**Source data**
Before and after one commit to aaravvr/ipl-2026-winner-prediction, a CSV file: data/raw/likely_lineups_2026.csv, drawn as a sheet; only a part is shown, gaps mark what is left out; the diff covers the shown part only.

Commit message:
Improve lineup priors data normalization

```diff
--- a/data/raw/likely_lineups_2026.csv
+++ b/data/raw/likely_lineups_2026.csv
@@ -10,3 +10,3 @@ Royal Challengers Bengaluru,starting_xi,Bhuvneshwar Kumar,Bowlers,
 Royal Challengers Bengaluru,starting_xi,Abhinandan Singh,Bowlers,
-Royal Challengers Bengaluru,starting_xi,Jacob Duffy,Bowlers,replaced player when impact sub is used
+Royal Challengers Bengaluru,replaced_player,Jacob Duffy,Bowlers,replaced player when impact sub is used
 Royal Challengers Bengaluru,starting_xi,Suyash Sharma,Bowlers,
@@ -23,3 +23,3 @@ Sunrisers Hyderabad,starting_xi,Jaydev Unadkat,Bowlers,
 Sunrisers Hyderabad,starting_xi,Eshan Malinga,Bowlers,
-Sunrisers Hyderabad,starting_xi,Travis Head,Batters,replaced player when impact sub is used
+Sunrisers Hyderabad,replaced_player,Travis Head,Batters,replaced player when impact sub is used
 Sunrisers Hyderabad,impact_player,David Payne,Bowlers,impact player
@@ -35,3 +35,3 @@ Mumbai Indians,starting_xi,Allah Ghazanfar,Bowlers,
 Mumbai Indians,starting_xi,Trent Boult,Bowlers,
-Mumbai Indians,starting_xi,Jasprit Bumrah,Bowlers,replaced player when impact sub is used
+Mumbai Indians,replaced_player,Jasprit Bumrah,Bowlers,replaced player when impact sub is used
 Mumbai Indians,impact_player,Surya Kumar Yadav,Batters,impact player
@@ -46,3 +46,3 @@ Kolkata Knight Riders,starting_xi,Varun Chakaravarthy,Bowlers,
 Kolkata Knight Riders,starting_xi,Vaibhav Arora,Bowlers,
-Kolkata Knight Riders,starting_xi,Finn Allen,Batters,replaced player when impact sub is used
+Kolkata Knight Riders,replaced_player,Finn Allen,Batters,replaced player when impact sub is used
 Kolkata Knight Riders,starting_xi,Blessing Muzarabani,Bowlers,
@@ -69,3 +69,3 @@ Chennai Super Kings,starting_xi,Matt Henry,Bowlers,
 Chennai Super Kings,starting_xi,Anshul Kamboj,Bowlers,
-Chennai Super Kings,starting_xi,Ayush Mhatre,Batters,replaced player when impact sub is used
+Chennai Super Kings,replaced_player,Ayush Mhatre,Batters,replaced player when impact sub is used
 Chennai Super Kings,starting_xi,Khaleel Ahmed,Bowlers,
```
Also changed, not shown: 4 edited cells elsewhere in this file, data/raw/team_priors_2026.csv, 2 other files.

**What you will do**
What you should produce is an exact retyping of every line above.

**Exercise answer**
Before and after one commit to aaravvr/ipl-2026-winner-prediction, a CSV file: data/raw/likely_lineups_2026.csv, drawn as a sheet; only a part is shown, gaps mark what is left out; the diff covers the shown part only.

Commit message:
Improve lineup priors data normalization

```diff
--- a/data/raw/likely_lineups_2026.csv
+++ b/data/raw/likely_lineups_2026.csv
@@ -10,3 +10,3 @@ Royal Challengers Bengaluru,starting_xi,Bhuvneshwar Kumar,Bowlers,
 Royal Challengers Bengaluru,starting_xi,Abhinandan Singh,Bowlers,
-Royal Challengers Bengaluru,starting_xi,Jacob Duffy,Bowlers,replaced player when impact sub is used
+Royal Challengers Bengaluru,replaced_player,Jacob Duffy,Bowlers,replaced player when impact sub is used
 Royal Challengers Bengaluru,starting_xi,Suyash Sharma,Bowlers,
@@ -23,3 +23,3 @@ Sunrisers Hyderabad,starting_xi,Jaydev Unadkat,Bowlers,
 Sunrisers Hyderabad,starting_xi,Eshan Malinga,Bowlers,
-Sunrisers Hyderabad,starting_xi,Travis Head,Batters,replaced player when impact sub is used
+Sunrisers Hyderabad,replaced_player,Travis Head,Batters,replaced player when impact sub is used
 Sunrisers Hyderabad,impact_player,David Payne,Bowlers,impact player
@@ -35,3 +35,3 @@ Mumbai Indians,starting_xi,Allah Ghazanfar,Bowlers,
 Mumbai Indians,starting_xi,Trent Boult,Bowlers,
-Mumbai Indians,starting_xi,Jasprit Bumrah,Bowlers,replaced player when impact sub is used
+Mumbai Indians,replaced_player,Jasprit Bumrah,Bowlers,replaced player when impact sub is used
 Mumbai Indians,impact_player,Surya Kumar Yadav,Batters,impact player
@@ -46,3 +46,3 @@ Kolkata Knight Riders,starting_xi,Varun Chakaravarthy,Bowlers,
 Kolkata Knight Riders,starting_xi,Vaibhav Arora,Bowlers,
-Kolkata Knight Riders,starting_xi,Finn Allen,Batters,replaced player when impact sub is used
+Kolkata Knight Riders,replaced_player,Finn Allen,Batters,replaced player when impact sub is used
 Kolkata Knight Riders,starting_xi,Blessing Muzarabani,Bowlers,
@@ -69,3 +69,3 @@ Chennai Super Kings,starting_xi,Matt Henry,Bowlers,
 Chennai Super Kings,starting_xi,Anshul Kamboj,Bowlers,
-Chennai Super Kings,starting_xi,Ayush Mhatre,Batters,replaced player when impact sub is used
+Chennai Super Kings,replaced_player,Ayush Mhatre,Batters,replaced player when impact sub is used
 Chennai Super Kings,starting_xi,Khaleel Ahmed,Bowlers,
```
Also changed, not shown: 4 edited cells elsewhere in this file, data/raw/team_priors_2026.csv, 2 other files.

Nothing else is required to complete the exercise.